◆ **Problem description**
Would you filter these records and copy every line that has the word "Ethics"?
━━━━━ Information provided ━━━━━
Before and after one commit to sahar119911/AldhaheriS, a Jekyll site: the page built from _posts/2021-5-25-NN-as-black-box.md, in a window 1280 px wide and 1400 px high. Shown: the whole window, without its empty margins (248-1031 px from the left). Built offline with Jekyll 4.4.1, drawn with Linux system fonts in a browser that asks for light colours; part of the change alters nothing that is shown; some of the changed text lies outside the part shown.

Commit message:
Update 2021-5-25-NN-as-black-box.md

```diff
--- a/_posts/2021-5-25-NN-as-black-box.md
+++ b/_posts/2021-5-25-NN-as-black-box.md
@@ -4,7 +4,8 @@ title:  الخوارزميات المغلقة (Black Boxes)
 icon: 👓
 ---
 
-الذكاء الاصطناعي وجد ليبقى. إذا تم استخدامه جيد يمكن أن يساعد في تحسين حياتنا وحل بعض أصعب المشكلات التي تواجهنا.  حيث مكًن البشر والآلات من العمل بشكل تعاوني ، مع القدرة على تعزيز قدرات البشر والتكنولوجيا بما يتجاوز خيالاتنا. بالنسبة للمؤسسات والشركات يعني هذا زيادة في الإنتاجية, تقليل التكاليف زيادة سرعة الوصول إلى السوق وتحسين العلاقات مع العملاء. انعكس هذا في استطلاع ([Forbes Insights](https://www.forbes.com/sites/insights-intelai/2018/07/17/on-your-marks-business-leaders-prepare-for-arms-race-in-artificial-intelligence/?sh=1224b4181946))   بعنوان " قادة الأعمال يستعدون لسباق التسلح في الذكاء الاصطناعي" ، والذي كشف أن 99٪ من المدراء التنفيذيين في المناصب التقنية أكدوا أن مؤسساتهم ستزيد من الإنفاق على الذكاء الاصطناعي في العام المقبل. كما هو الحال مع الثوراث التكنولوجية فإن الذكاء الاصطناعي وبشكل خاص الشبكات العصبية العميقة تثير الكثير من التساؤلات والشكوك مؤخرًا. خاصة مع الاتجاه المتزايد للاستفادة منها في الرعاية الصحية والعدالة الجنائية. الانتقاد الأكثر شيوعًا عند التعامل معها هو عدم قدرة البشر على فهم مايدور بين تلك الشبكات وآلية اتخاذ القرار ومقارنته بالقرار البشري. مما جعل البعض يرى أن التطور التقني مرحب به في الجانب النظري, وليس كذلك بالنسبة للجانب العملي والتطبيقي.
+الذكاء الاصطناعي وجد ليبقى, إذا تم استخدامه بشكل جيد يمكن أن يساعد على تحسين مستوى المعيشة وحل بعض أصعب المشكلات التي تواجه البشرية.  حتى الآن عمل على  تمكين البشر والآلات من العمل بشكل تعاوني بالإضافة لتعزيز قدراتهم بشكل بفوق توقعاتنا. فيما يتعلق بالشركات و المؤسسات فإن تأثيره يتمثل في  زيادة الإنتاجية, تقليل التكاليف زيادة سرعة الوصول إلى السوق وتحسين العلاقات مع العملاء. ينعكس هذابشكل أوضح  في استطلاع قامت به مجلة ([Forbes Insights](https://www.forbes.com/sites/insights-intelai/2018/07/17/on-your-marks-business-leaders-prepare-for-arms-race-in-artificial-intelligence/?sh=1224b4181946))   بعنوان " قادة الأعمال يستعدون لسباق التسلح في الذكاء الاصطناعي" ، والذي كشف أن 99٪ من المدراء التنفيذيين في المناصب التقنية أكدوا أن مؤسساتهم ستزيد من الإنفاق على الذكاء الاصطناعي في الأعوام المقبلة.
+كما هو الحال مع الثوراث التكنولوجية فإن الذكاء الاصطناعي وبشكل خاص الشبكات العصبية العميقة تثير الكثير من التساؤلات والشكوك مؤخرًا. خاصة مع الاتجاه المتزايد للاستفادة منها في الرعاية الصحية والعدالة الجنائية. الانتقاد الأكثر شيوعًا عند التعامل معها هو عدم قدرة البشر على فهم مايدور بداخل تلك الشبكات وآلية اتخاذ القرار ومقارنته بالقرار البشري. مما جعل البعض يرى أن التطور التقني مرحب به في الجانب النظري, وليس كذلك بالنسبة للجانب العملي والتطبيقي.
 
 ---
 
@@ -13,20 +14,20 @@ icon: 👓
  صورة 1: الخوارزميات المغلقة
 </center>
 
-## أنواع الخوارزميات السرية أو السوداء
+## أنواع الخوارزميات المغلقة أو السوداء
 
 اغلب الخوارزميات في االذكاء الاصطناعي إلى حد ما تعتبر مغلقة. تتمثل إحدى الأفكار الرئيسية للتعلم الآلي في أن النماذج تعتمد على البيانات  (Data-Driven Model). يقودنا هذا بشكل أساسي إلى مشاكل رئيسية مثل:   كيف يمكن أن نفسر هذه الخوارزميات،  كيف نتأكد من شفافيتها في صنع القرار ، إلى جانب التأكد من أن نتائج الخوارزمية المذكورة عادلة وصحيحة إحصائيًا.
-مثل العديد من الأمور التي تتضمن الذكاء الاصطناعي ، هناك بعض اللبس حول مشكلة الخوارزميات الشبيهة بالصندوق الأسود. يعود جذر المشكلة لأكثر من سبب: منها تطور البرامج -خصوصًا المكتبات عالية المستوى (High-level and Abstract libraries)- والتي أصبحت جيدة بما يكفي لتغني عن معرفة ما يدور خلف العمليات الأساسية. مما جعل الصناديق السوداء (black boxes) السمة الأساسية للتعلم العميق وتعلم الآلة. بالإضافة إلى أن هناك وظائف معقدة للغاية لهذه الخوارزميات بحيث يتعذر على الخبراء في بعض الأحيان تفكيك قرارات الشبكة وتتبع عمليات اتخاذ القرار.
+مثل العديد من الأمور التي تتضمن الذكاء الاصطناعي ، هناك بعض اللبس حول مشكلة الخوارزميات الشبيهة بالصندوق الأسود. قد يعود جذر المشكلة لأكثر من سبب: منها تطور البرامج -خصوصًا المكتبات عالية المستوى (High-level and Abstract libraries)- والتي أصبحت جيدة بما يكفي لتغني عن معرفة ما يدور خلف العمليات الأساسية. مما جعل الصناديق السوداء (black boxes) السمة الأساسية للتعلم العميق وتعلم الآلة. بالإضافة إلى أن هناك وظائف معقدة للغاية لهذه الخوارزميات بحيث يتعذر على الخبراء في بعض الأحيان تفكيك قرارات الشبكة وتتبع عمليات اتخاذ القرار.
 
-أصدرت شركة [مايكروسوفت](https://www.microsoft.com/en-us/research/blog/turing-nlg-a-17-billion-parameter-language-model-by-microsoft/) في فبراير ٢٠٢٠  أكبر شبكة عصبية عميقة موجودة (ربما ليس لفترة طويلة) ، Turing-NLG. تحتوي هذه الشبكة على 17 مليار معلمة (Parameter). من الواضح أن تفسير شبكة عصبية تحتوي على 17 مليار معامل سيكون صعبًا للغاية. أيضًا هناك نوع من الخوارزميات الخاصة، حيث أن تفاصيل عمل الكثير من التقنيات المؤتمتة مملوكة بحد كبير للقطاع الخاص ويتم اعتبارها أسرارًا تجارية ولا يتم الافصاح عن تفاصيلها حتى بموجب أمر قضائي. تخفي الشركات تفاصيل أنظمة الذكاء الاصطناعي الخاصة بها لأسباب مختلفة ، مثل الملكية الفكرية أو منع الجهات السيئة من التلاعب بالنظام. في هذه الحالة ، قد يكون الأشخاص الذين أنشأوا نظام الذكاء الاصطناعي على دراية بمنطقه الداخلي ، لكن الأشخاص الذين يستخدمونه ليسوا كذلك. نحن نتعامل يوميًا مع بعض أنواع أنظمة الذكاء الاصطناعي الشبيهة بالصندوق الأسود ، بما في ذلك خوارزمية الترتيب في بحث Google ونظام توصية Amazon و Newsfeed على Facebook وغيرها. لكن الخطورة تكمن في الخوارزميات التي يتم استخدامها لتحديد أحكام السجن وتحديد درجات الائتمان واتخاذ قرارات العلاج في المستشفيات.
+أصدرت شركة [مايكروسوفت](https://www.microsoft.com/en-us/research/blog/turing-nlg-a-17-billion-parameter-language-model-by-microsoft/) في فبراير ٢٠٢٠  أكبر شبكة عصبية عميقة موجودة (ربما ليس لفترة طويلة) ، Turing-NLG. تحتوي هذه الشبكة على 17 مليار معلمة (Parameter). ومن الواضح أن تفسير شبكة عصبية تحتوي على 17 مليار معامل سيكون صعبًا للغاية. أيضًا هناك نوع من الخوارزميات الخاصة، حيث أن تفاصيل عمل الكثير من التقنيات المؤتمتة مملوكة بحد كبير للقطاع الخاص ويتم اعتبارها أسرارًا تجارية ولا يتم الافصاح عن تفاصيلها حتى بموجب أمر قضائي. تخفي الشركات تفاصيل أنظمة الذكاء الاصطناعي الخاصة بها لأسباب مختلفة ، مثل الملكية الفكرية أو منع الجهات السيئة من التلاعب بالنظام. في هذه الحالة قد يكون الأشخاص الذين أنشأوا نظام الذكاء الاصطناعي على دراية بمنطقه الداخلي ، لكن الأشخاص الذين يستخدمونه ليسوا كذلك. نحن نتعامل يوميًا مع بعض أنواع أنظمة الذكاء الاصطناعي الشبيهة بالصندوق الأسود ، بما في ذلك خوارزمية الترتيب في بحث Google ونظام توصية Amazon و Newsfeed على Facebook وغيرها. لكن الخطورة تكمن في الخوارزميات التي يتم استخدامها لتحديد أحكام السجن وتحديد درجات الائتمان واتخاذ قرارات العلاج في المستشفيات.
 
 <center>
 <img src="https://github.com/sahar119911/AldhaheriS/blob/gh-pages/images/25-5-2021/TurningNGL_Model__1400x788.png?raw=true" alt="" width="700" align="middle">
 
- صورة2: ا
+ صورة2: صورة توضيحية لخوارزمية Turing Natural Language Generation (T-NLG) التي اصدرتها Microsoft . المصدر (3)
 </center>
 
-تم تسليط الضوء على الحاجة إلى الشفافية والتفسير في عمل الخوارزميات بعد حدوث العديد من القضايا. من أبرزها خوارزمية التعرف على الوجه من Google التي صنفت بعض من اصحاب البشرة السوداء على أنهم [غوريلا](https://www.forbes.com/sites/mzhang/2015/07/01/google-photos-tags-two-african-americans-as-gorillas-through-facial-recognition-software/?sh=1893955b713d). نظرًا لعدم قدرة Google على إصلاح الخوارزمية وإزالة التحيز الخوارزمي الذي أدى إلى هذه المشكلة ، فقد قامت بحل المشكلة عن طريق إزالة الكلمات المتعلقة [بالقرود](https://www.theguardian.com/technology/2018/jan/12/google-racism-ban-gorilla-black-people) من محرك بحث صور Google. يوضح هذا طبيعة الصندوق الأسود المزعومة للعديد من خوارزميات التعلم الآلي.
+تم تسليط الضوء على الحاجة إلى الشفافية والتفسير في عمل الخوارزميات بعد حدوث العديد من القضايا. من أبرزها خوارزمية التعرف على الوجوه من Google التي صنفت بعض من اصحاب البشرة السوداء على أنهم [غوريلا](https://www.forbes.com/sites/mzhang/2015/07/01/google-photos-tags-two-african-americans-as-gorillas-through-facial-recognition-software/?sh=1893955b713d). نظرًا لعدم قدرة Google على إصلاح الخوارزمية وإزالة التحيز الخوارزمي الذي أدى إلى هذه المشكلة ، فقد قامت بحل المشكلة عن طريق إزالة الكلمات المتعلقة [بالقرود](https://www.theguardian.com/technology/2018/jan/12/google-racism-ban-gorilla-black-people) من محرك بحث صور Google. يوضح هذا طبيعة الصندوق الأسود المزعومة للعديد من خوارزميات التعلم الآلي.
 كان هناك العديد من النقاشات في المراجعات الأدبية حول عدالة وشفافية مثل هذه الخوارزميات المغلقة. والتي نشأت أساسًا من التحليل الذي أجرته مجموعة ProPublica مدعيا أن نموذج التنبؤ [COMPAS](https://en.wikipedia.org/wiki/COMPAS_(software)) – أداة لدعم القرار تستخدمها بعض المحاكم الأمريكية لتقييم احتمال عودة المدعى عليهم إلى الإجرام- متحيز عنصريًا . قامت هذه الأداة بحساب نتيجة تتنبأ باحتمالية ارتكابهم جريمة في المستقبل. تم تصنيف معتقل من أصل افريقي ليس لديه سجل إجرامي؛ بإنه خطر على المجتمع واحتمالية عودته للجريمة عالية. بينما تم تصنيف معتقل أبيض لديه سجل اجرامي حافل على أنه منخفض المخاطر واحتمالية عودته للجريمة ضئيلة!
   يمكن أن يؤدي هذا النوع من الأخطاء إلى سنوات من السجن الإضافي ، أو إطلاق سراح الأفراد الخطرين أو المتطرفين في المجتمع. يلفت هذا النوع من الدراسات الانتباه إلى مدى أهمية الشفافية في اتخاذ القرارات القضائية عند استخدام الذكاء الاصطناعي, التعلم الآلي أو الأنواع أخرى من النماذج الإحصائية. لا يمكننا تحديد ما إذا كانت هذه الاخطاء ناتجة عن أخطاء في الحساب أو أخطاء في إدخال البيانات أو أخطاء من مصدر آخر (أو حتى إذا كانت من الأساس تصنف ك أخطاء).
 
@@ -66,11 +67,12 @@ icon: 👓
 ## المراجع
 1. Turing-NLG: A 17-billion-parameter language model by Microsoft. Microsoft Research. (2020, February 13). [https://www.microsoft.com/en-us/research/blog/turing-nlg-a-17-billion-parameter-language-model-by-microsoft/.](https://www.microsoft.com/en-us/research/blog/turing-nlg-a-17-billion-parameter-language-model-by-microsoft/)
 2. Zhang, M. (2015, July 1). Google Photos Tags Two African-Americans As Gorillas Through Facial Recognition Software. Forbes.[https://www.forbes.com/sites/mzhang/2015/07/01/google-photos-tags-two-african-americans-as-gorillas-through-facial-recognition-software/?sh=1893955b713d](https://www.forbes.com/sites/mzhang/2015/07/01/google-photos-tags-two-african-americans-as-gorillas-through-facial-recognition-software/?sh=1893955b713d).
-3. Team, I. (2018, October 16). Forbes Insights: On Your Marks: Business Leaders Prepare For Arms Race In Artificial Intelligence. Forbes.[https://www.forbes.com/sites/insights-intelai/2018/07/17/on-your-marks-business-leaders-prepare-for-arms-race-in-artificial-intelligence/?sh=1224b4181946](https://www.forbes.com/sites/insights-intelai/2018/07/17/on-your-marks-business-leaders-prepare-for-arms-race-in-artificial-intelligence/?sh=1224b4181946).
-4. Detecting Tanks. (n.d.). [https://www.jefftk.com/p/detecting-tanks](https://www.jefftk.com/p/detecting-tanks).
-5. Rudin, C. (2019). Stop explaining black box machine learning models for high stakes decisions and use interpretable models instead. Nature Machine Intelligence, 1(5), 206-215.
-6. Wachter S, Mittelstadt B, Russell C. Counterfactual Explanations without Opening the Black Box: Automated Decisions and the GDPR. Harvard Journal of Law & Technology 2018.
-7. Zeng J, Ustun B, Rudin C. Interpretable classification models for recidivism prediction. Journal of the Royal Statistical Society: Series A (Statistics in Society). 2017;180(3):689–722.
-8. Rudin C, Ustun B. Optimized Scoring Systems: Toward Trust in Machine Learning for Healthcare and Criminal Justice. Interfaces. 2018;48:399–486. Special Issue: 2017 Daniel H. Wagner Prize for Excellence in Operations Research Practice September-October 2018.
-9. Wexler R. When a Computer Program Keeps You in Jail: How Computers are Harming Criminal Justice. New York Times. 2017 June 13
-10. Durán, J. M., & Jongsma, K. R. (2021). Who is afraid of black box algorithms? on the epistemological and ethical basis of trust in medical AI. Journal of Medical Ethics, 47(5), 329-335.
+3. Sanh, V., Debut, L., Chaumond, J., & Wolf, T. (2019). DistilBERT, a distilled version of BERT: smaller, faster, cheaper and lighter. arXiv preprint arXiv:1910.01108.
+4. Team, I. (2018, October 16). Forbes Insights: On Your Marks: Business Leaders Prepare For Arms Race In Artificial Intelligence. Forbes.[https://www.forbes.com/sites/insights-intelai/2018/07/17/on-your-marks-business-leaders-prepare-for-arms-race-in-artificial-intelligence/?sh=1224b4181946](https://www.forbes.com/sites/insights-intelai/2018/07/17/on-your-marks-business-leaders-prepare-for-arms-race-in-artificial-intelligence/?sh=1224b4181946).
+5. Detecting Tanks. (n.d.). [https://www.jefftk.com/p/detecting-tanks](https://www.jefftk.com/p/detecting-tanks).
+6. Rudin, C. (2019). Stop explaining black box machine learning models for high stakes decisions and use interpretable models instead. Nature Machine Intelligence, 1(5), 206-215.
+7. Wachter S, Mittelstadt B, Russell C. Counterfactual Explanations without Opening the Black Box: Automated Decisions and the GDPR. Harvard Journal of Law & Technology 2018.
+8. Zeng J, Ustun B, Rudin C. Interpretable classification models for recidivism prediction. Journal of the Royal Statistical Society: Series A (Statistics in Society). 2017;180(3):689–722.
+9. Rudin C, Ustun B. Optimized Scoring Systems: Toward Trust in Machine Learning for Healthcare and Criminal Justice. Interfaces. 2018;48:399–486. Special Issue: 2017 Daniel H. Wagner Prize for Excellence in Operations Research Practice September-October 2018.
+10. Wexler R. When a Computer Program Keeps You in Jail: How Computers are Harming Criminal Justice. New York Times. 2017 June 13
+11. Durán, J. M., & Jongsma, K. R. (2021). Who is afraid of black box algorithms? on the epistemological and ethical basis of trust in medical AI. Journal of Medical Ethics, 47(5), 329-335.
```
━━━━━
◆ **Exercise solution**
-10. Durán, J. M., & Jongsma, K. R. (2021). Who is afraid of black box algorithms? on the epistemological and ethical basis of trust in medical AI. Journal of Medical Ethics, 47(5), 329-335.
+11. Durán, J. M., & Jongsma, K. R. (2021). Who is afraid of black box algorithms? on the epistemological and ethical basis of trust in medical AI. Journal of Medical Ethics, 47(5), 329-335.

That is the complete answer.